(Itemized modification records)
*** Block opens ***
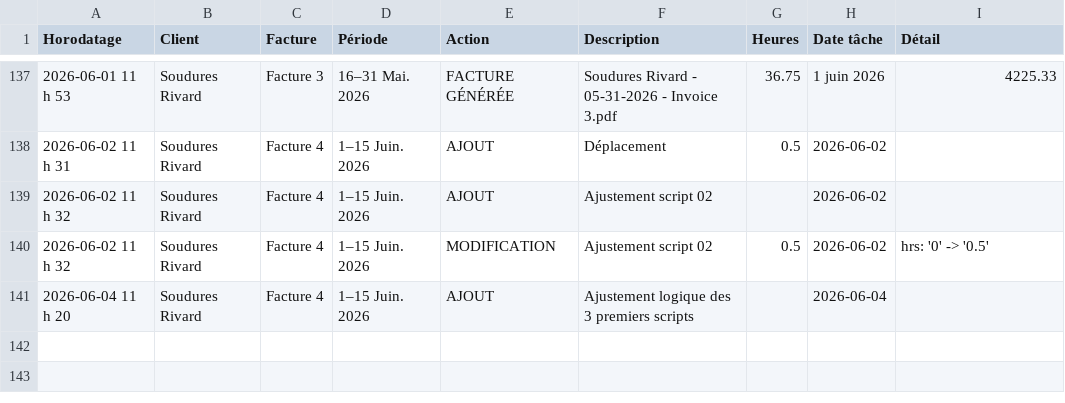
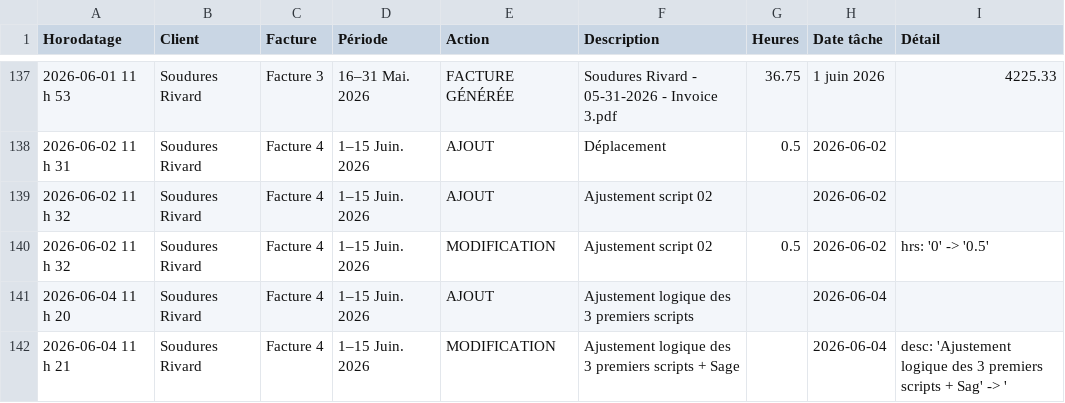
Before and after one commit to kchaouche17/billing-app, a CSV file: soudures-rivard/logs/activity-log.csv, drawn as a sheet; only a part is shown, gaps mark what is left out.

Commit message:
Activity log: 1 event

```diff
--- a/soudures-rivard/logs/activity-log.csv
+++ b/soudures-rivard/logs/activity-log.csv
@@ -141 +141,2 @@ Horodatage,Client,Facture,Période,Action,Description,Heures,Date tâche,Détail
 "2026-06-04 11 h 20","Soudures Rivard","Facture 4","1–15 Juin. 2026","AJOUT","Ajustement logique des 3 premiers scripts","","2026-06-04",""
+"2026-06-04 11 h 21","Soudures Rivard","Facture 4","1–15 Juin. 2026","MODIFICATION","Ajustement logique des 3 premiers scripts + Sage","","2026-06-04","desc: 'Ajustement logique des 3 premiers scripts + Sag' -> '"
```
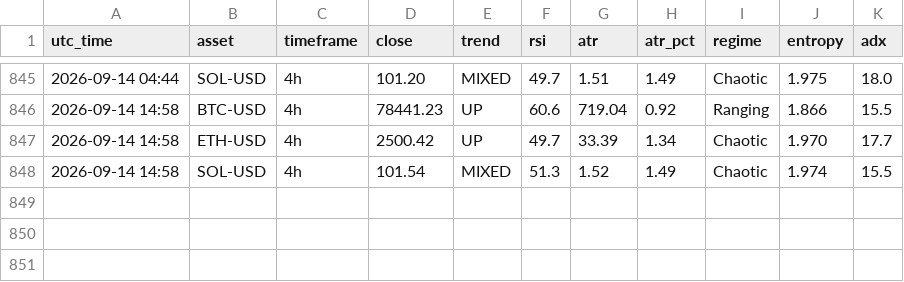
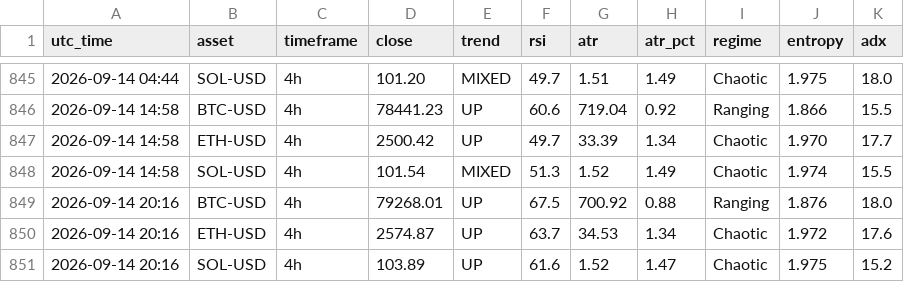
Before and after one commit to zargul123/zar-x, a CSV file: journal/snapshots_cloud.csv, drawn as a sheet; only a part is shown, gaps mark what is left out; the diff names each change by its address in the sheet, - before the commit and + after, or states it on an @@ line.

```diff
--- a/journal/snapshots_cloud.csv
+++ b/journal/snapshots_cloud.csv
+row 849: 2026-09-14 20:16 | BTC-USD | 4h | 79268.01 | UP | 67.5 | 700.92 | 0.88 | Ranging | 1.876 | 18.0
+row 850: 2026-09-14 20:16 | ETH-USD | 4h | 2574.87 | UP | 63.7 | 34.53 | 1.34 | Chaotic | 1.972 | 17.6
+row 851: 2026-09-14 20:16 | SOL-USD | 4h | 103.89 | UP | 61.6 | 1.52 | 1.47 | Chaotic | 1.975 | 15.2
```
Also changed, not shown: 1 other file.
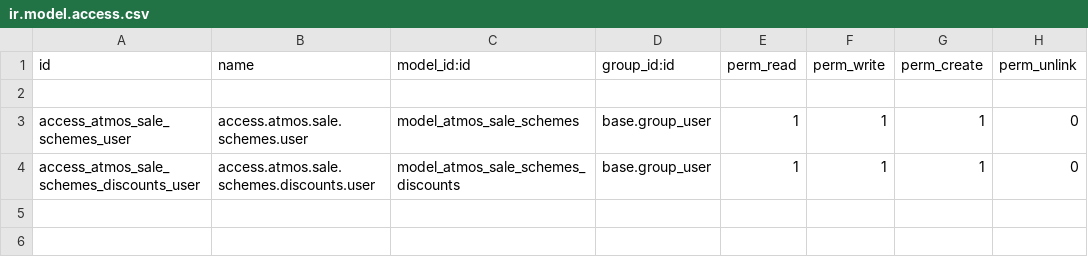
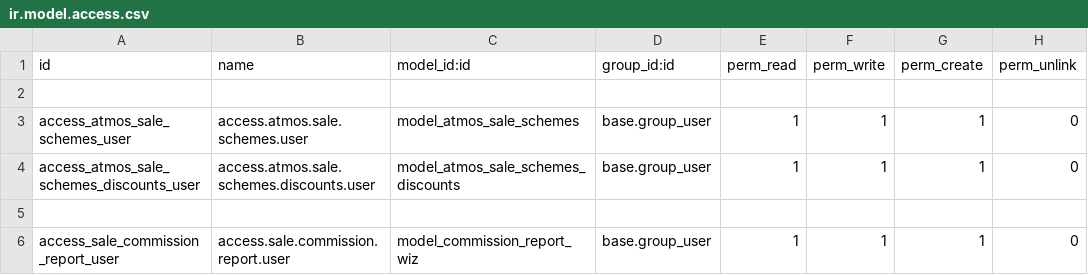
Before and after one commit to aarsol/atmos, a CSV file: atmos_ext/security/ir.model.access.csv, drawn as a sheet.

```diff
--- a/atmos_ext/security/ir.model.access.csv
+++ b/atmos_ext/security/ir.model.access.csv
@@ -4 +4,3 @@ access_atmos_sale_schemes_user,access.atmos.sale.schemes.user,model_atmos_sale_s
 access_atmos_sale_schemes_discounts_user,access.atmos.sale.schemes.discounts.user,model_atmos_sale_schemes_discounts,base.group_user,1,1,1,0
+
+access_sale_commission_report_user,access.sale.commission.report.user,model_commission_report_wiz,base.group_user,1,1,1,0
```
Also changed, not shown: 10 other files.
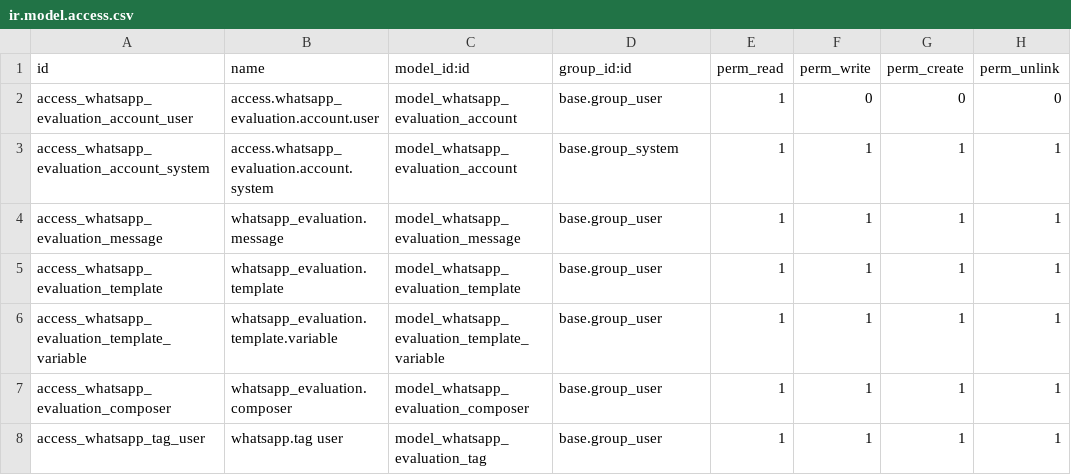
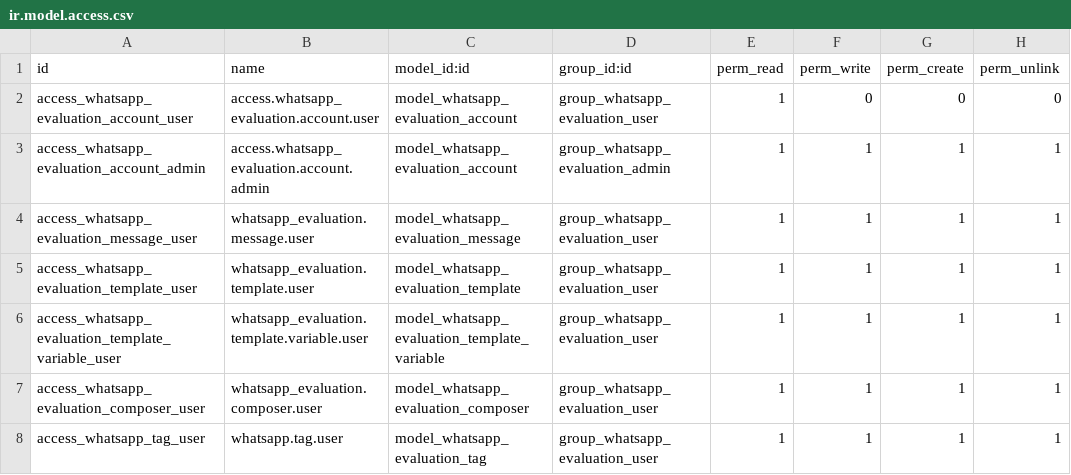
Before and after one commit to azeezalhajj570-ai/whatsapp_addons, a CSV file: whatsapp_evaluation/security/ir.model.access.csv, drawn as a sheet.

Commit message:
feat: Add initial WhatsApp Evaluation module, including manifest, security groups, access rules, and menu entries.

```diff
--- a/whatsapp_evaluation/security/ir.model.access.csv
+++ b/whatsapp_evaluation/security/ir.model.access.csv
@@ -1,8 +1,8 @@
 id,name,model_id:id,group_id:id,perm_read,perm_write,perm_create,perm_unlink
-access_whatsapp_evaluation_account_user,access.whatsapp_evaluation.account.user,model_whatsapp_evaluation_account,base.group_user,1,0,0,0
-access_whatsapp_evaluation_account_system,access.whatsapp_evaluation.account.system,model_whatsapp_evaluation_account,base.group_system,1,1,1,1
-access_whatsapp_evaluation_message,whatsapp_evaluation.message,model_whatsapp_evaluation_message,base.group_user,1,1,1,1
-access_whatsapp_evaluation_template,whatsapp_evaluation.template,model_whatsapp_evaluation_template,base.group_user,1,1,1,1
-access_whatsapp_evaluation_template_variable,whatsapp_evaluation.template.variable,model_whatsapp_evaluation_template_variable,base.group_user,1,1,1,1
-access_whatsapp_evaluation_composer,whatsapp_evaluation.composer,model_whatsapp_evaluation_composer,base.group_user,1,1,1,1
-access_whatsapp_tag_user,whatsapp.tag user,model_whatsapp_evaluation_tag,base.group_user,1,1,1,1
+access_whatsapp_evaluation_account_user,access.whatsapp_evaluation.account.user,model_whatsapp_evaluation_account,group_whatsapp_evaluation_user,1,0,0,0
+access_whatsapp_evaluation_account_admin,access.whatsapp_evaluation.account.admin,model_whatsapp_evaluation_account,group_whatsapp_evaluation_admin,1,1,1,1
+access_whatsapp_evaluation_message_user,whatsapp_evaluation.message.user,model_whatsapp_evaluation_message,group_whatsapp_evaluation_user,1,1,1,1
+access_whatsapp_evaluation_template_user,whatsapp_evaluation.template.user,model_whatsapp_evaluation_template,group_whatsapp_evaluation_user,1,1,1,1
+access_whatsapp_evaluation_template_variable_user,whatsapp_evaluation.template.variable.user,model_whatsapp_evaluation_template_variable,group_whatsapp_evaluation_user,1,1,1,1
+access_whatsapp_evaluation_composer_user,whatsapp_evaluation.composer.user,model_whatsapp_evaluation_composer,group_whatsapp_evaluation_user,1,1,1,1
+access_whatsapp_tag_user,whatsapp.tag.user,model_whatsapp_evaluation_tag,group_whatsapp_evaluation_user,1,1,1,1
```
Also changed, not shown: 3 other files.
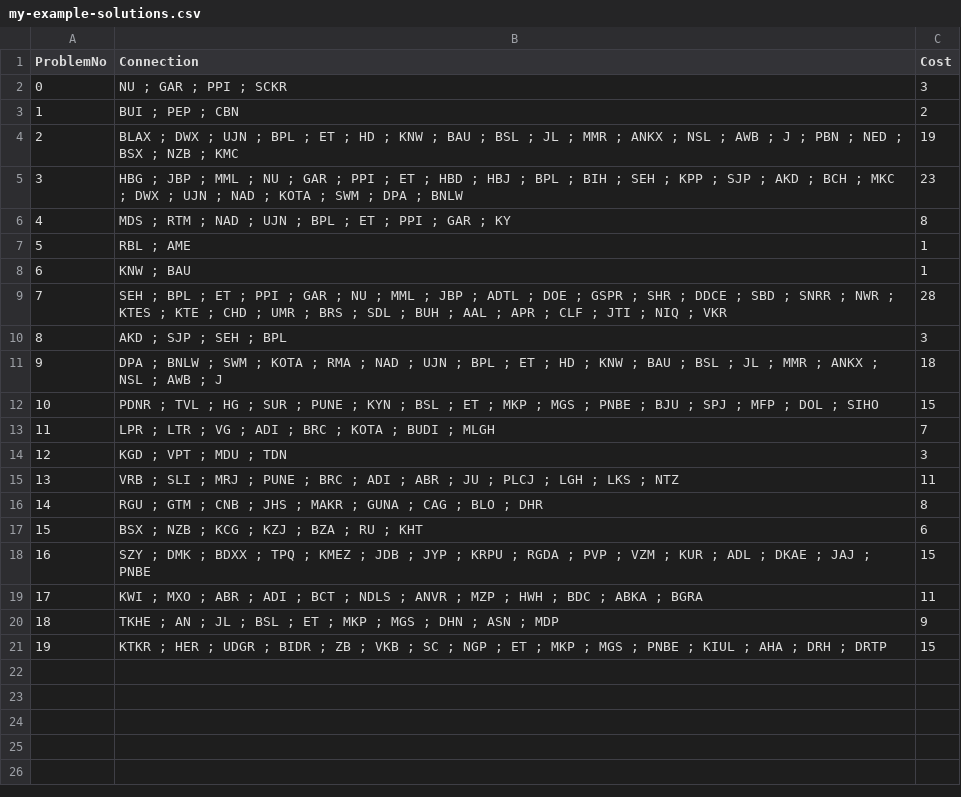
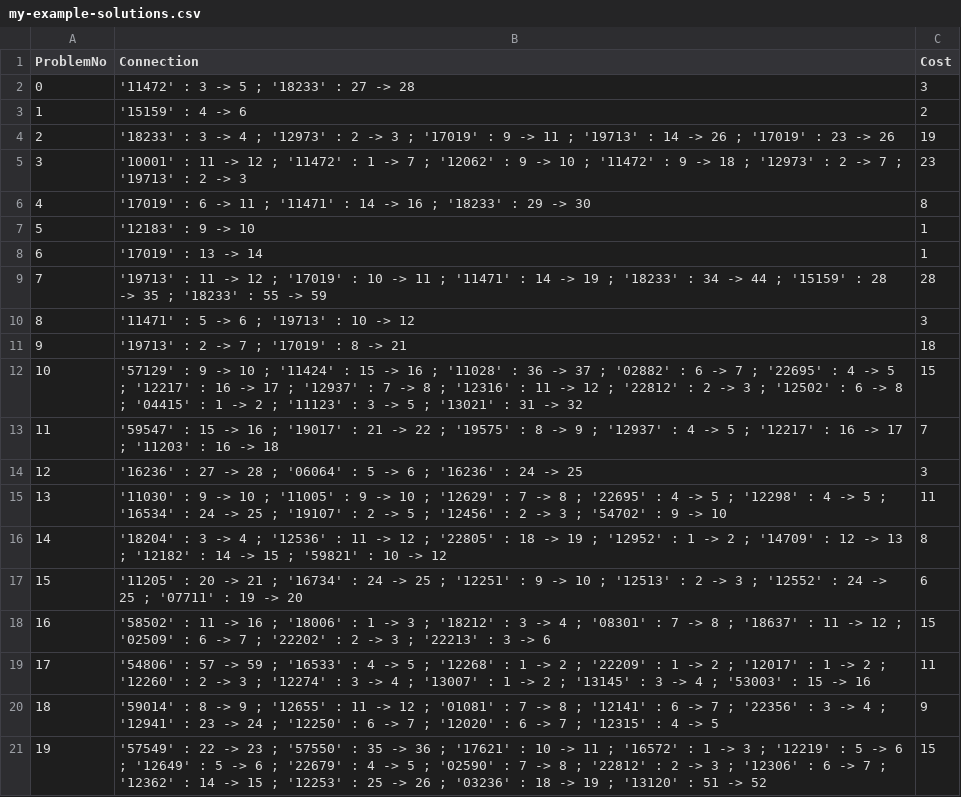
Before and after one commit to Berkelium0/AI-Project-1.1, a CSV file: my-example-solutions.csv, drawn as a sheet.

Commit message:
stops cost function working (with formatted answers and a custom dijkstra)

```diff
--- a/my-example-solutions.csv
+++ b/my-example-solutions.csv
@@ -1,21 +1,21 @@
 ProblemNo,Connection,Cost
-0,NU ; GAR ; PPI ; SCKR,3
-1,BUI ; PEP ; CBN,2
-2,BLAX ; DWX ; UJN ; BPL ; ET ; HD ; KNW ; BAU ; BSL ; JL ; MMR ; ANKX ; NSL ; AWB ; J ; PBN ; NED ; BSX ; NZB ; KMC,19
-3,HBG ; JBP ; MML ; NU ; GAR ; PPI ; ET ; HBD ; HBJ ; BPL ; BIH ; SEH ; KPP ; SJP ; AKD ; BCH ; MKC ; DWX ; UJN ; NAD ; KOTA ; SWM ; DPA ; BNLW,23
-4,MDS ; RTM ; NAD ; UJN ; BPL ; ET ; PPI ; GAR ; KY,8
-5,RBL ; AME,1
-6,KNW ; BAU,1
-7,SEH ; BPL ; ET ; PPI ; GAR ; NU ; MML ; JBP ; ADTL ; DOE ; GSPR ; SHR ; DDCE ; SBD ; SNRR ; NWR ; KTES ; KTE ; CHD ; UMR ; BRS ; SDL ; BUH ; AAL ; APR ; CLF ; JTI ; NIQ ; VKR,28
-8,AKD ; SJP ; SEH ; BPL,3
-9,DPA ; BNLW ; SWM ; KOTA ; RMA ; NAD ; UJN ; BPL ; ET ; HD ; KNW ; BAU ; BSL ; JL ; MMR ; ANKX ; NSL ; AWB ; J,18
-10,PDNR ; TVL ; HG ; SUR ; PUNE ; KYN ; BSL ; ET ; MKP ; MGS ; PNBE ; BJU ; SPJ ; MFP ; DOL ; SIHO,15
-11,LPR ; LTR ; VG ; ADI ; BRC ; KOTA ; BUDI ; MLGH,7
-12,KGD ; VPT ; MDU ; TDN,3
-13,VRB ; SLI ; MRJ ; PUNE ; BRC ; ADI ; ABR ; JU ; PLCJ ; LGH ; LKS ; NTZ,11
-14,RGU ; GTM ; CNB ; JHS ; MAKR ; GUNA ; CAG ; BLO ; DHR,8
-15,BSX ; NZB ; KCG ; KZJ ; BZA ; RU ; KHT,6
-16,SZY ; DMK ; BDXX ; TPQ ; KMEZ ; JDB ; JYP ; KRPU ; RGDA ; PVP ; VZM ; KUR ; ADL ; DKAE ; JAJ ; PNBE,15
-17,KWI ; MXO ; ABR ; ADI ; BCT ; NDLS ; ANVR ; MZP ; HWH ; BDC ; ABKA ; BGRA,11
-18,TKHE ; AN ; JL ; BSL ; ET ; MKP ; MGS ; DHN ; ASN ; MDP,9
-19,KTKR ; HER ; UDGR ; BIDR ; ZB ; VKB ; SC ; NGP ; ET ; MKP ; MGS ; PNBE ; KIUL ; AHA ; DRH ; DRTP,15
+0,'11472' : 3 -> 5 ; '18233' : 27 -> 28,3
+1,'15159' : 4 -> 6,2
+2,'18233' : 3 -> 4 ; '12973' : 2 -> 3 ; '17019' : 9 -> 11 ; '19713' : 14 -> 26 ; '17019' : 23 -> 26,19
+3,'10001' : 11 -> 12 ; '11472' : 1 -> 7 ; '12062' : 9 -> 10 ; '11472' : 9 -> 18 ; '12973' : 2 -> 7 ; '19713' : 2 -> 3,23
+4,'17019' : 6 -> 11 ; '11471' : 14 -> 16 ; '18233' : 29 -> 30,8
+5,'12183' : 9 -> 10,1
+6,'17019' : 13 -> 14,1
+7,'19713' : 11 -> 12 ; '17019' : 10 -> 11 ; '11471' : 14 -> 19 ; '18233' : 34 -> 44 ; '15159' : 28 -> 35 ; '18233' : 55 -> 59,28
+8,'11471' : 5 -> 6 ; '19713' : 10 -> 12,3
+9,'19713' : 2 -> 7 ; '17019' : 8 -> 21,18
+10,'57129' : 9 -> 10 ; '11424' : 15 -> 16 ; '11028' : 36 -> 37 ; '02882' : 6 -> 7 ; '22695' : 4 -> 5 ; '12217' : 16 -> 17 ; '12937' : 7 -> 8 ; '12316' : 11 -> 12 ; '22812' : 2 -> 3 ; '12502' : 6 -> 8 ; '04415' : 1 -> 2 ; '11123' : 3 -> 5 ; '13021' : 31 -> 32,15
+11,'59547' : 15 -> 16 ; '19017' : 21 -> 22 ; '19575' : 8 -> 9 ; '12937' : 4 -> 5 ; '12217' : 16 -> 17 ; '11203' : 16 -> 18,7
+12,'16236' : 27 -> 28 ; '06064' : 5 -> 6 ; '16236' : 24 -> 25,3
+13,'11030' : 9 -> 10 ; '11005' : 9 -> 10 ; '12629' : 7 -> 8 ; '22695' : 4 -> 5 ; '12298' : 4 -> 5 ; '16534' : 24 -> 25 ; '19107' : 2 -> 5 ; '12456' : 2 -> 3 ; '54702' : 9 -> 10,11
+14,'18204' : 3 -> 4 ; '12536' : 11 -> 12 ; '22805' : 18 -> 19 ; '12952' : 1 -> 2 ; '14709' : 12 -> 13 ; '12182' : 14 -> 15 ; '59821' : 10 -> 12,8
+15,'11205' : 20 -> 21 ; '16734' : 24 -> 25 ; '12251' : 9 -> 10 ; '12513' : 2 -> 3 ; '12552' : 24 -> 25 ; '07711' : 19 -> 20,6
+16,'58502' : 11 -> 16 ; '18006' : 1 -> 3 ; '18212' : 3 -> 4 ; '08301' : 7 -> 8 ; '18637' : 11 -> 12 ; '02509' : 6 -> 7 ; '22202' : 2 -> 3 ; '22213' : 3 -> 6,15
+17,'54806' : 57 -> 59 ; '16533' : 4 -> 5 ; '12268' : 1 -> 2 ; '22209' : 1 -> 2 ; '12017' : 1 -> 2 ; '12260' : 2 -> 3 ; '12274' : 3 -> 4 ; '13007' : 1 -> 2 ; '13145' : 3 -> 4 ; '53003' : 15 -> 16,11
+18,'59014' : 8 -> 9 ; '12655' : 11 -> 12 ; '01081' : 7 -> 8 ; '12141' : 6 -> 7 ; '22356' : 3 -> 4 ; '12941' : 23 -> 24 ; '12250' : 6 -> 7 ; '12020' : 6 -> 7 ; '12315' : 4 -> 5,9
+19,'57549' : 22 -> 23 ; '57550' : 35 -> 36 ; '17621' : 10 -> 11 ; '16572' : 1 -> 3 ; '12219' : 5 -> 6 ; '12649' : 5 -> 6 ; '22679' : 4 -> 5 ; '02590' : 7 -> 8 ; '22812' : 2 -> 3 ; '12306' : 6 -> 7 ; '12362' : 14 -> 15 ; '12253' : 25 -> 26 ; '03236' : 18 -> 19 ; '13120' : 51 -> 52,15
```
Also changed, not shown: 1 other file.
*** Block closes ***
§ **GOAL OF THE EXERCISE**: List the lines of the entries that include "solutions".

§ **YOUR SOLUTION**:
Before and after one commit to Berkelium0/AI-Project-1.1, a CSV file: my-example-solutions.csv, drawn as a sheet.
--- a/my-example-solutions.csv
+++ b/my-example-solutions.csv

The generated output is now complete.